> WHAT IS NEEDED: Which lines of the entries contain the string "align"? Please find them and copy them.

[[ AVAILABLE DATA open ]]

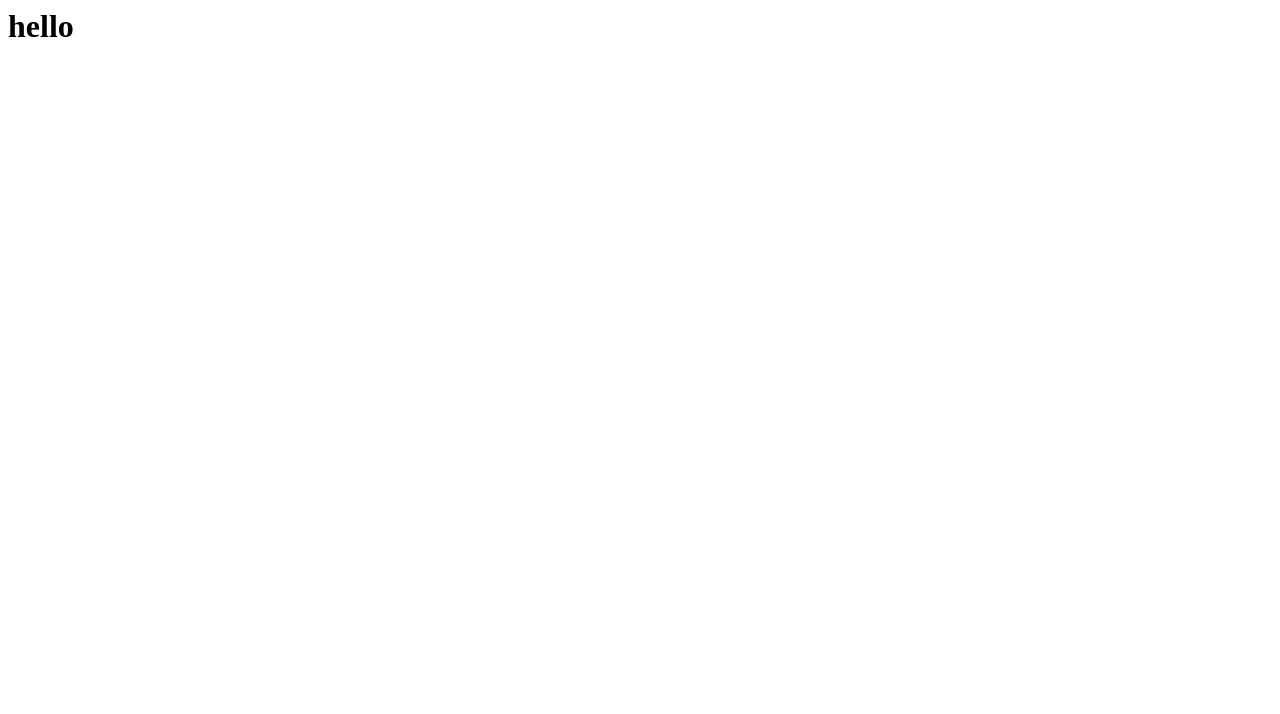
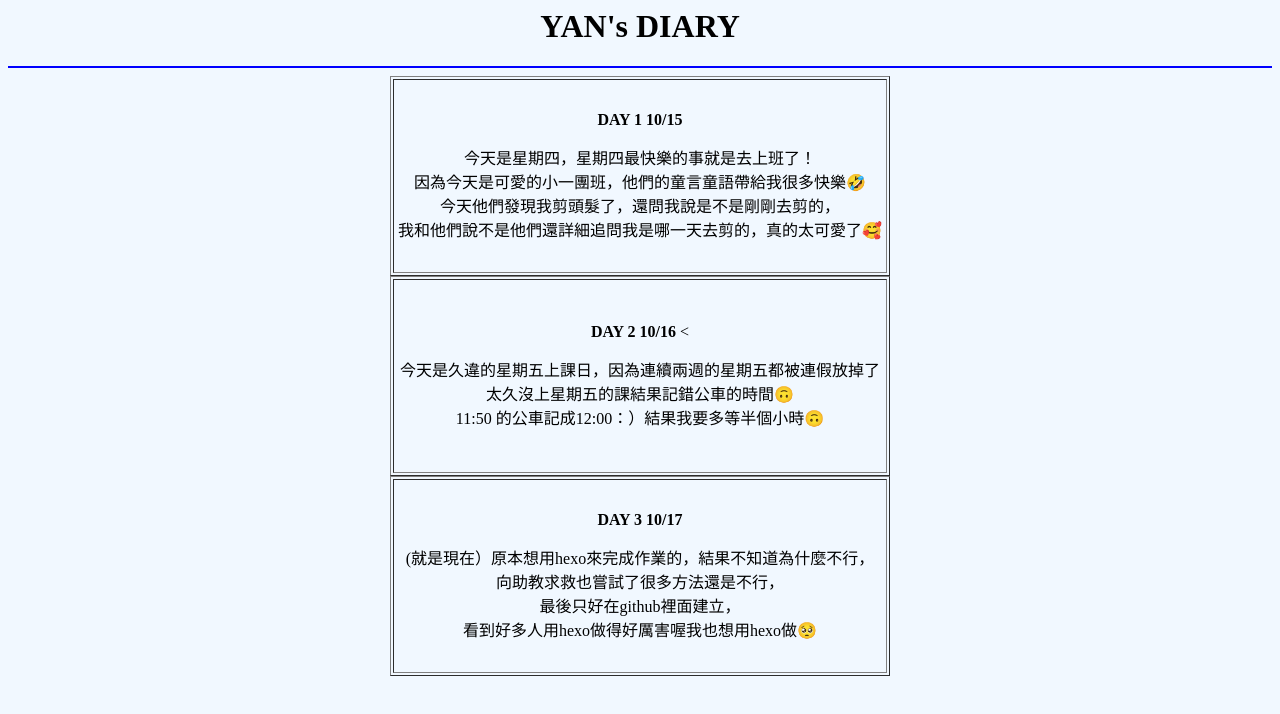
Before and after one commit to chin-yan/page2, a plain HTML site: page index.html in a window 1280 px wide. Drawn offline with Linux system fonts and the light colour scheme.

Commit message:
Update index.html

```diff
--- a/index.html
+++ b/index.html
@@ -1 +1,25 @@
-<h1>hello</h1>
+<h1 align=center> YAN's DIARY</h1>
+<hr color="blue">
+<title>YAN's DIARY</title>
+<body bgcolor="#f1f8ff">
+<table align=center width="500" border="1" height="200">
+  <tr><td align=center> <b>DAY 1 10/15</b> <p> 今天是星期四，星期四最快樂的事就是去上班了！<br>
+因為今天是可愛的小一團班，他們的童言童語帶給我很多快樂🤣<br>
+今天他們發現我剪頭髮了，還問我說是不是剛剛去剪的，<br>
+我和他們說不是他們還詳細追問我是哪一天去剪的，真的太可愛了🥰
+  </p> </td></tr></table>
+
+  <table align=center width="500" border="1" height="200">
+    <tr><td align=center> <b>DAY 2 10/16 </b><<p>今天是久違的星期五上課日，因為連續兩週的星期五都被連假放掉了<br>
+太久沒上星期五的課結果記錯公車的時間🙃<br>
+      11:50 的公車記成12:00：）結果我要多等半個小時🙃
+  </p>  </p> </td></tr></table>
+ <table align=center width="500" border="1" height="200">
+    <tr><td align=center> <b>DAY 3 10/17 </b><p>(就是現在）原本想用hexo來完成作業的，結果不知道為什麼不行，<br>
+    向助教求救也嘗試了很多方法還是不行，<br>最後只好在github裡面建立，<br>
+    看到好多人用hexo做得好厲害喔我也想用hexo做🥺
+</p> </td></tr></table>
+
+
+
+</body>
```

[[ AVAILABLE DATA closed ]]

> REPLY:
+<h1 align=center> YAN's DIARY</h1>
+<table align=center width="500" border="1" height="200">
+  <tr><td align=center> <b>DAY 1 10/15</b> <p> 今天是星期四，星期四最快樂的事就是去上班了！<br>
+  <table align=center width="500" border="1" height="200">
+    <tr><td align=center> <b>DAY 2 10/16 </b><<p>今天是久違的星期五上課日，因為連續兩週的星期五都被連假放掉了<br>
+ <table align=center width="500" border="1" height="200">
+    <tr><td align=center> <b>DAY 3 10/17 </b><p>(就是現在）原本想用hexo來完成作業的，結果不知道為什麼不行，<br>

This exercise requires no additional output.